Despite her age, higher education trends on the national level seem to favor Fitch. The traditional higher education student who attends college or university straight after high school has almost become a thing of the past. RTI International, a North Carolina think tank, completed a study in 2018 in which it said 74 percent of American undergraduates are over the age of 25 or have children.
Fitch has worked at Joseph’s House, a nonprofit that works with homeless people who are in the advanced stages of HIV and terminal cancer for many years. She works as a certified nursing assistant and has received high marks from her superiors for her work ethic and tenacity.
“She is tough as nails, funnier than hell and a joy to be around,” said Bob Rogan, a member of Joseph’s House board of directors. “She is a kind and compassionate person who wants nothing more than to serve those in our community less fortunate than her. She is universally liked and respected.”
While getting a bachelor’s degree for anyone takes persistence, patience and intellect, Fitch dealt with family obligations, economic stress and a fire at her residence, obstacles that would permanently end many students pursuit of higher education.
Fitch, who was backed by her husband Joseph, her three children and eight grandchildren in the pursuit of her degree, credits her family’s and employer’s support for her success.
“Joseph’s House fully supported her getting a degree at UDC and worked flexibly with her schedule,” said Rogan, who works as the chief of staff for Rep. Peter Welch (D-Vt.). “We wanted to make sure that she met her goals.”
Throughout the eight years at UDC, Fitch would sometimes take as little as a single course a semester and spent many nights receiving instruction and also weekends doing classwork and homework. Fitch said she got along well with her fellow students — “they helped me when I needed help” — and faculty members “who made time for me.”
Fitch said she wanted to study social work because of the experiences she had at Joseph’s House.
“I am already in the field, working with the homeless,” she said. “I want to help the homeless and I determined that getting a social work degree was the best way for me to do that.”
Fitch said her persistence has served as an example for her family and friends.
“I tell people to always follow your dreams and never give up,” she said. “And always put God first. It doesn’t matter what age you are, you can do it.”

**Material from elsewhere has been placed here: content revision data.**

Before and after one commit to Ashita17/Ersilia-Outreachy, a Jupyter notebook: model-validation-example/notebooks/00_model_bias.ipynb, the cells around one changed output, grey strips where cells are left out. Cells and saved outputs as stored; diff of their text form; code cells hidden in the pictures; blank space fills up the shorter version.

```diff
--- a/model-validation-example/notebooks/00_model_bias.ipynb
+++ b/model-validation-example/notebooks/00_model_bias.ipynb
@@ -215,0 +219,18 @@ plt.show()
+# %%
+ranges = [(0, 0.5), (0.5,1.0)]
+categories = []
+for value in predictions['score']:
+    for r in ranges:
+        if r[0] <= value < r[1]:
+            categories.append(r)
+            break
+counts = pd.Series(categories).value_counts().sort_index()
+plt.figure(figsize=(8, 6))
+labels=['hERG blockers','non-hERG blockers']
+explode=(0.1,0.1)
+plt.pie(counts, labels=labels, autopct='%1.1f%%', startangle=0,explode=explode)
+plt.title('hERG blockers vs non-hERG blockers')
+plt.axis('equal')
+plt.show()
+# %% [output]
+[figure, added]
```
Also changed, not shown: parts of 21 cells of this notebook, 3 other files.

Rep. Maxine Waters (D-Calif.), who has emerged as a chief critic of President Trump, and the Rev. Jesse Jackson Sr. received honorary degrees from the university. Waters delivered the commencement address in which she blasted the corruption of the Trump administration and the encouraged the graduates to “go out and change the world.”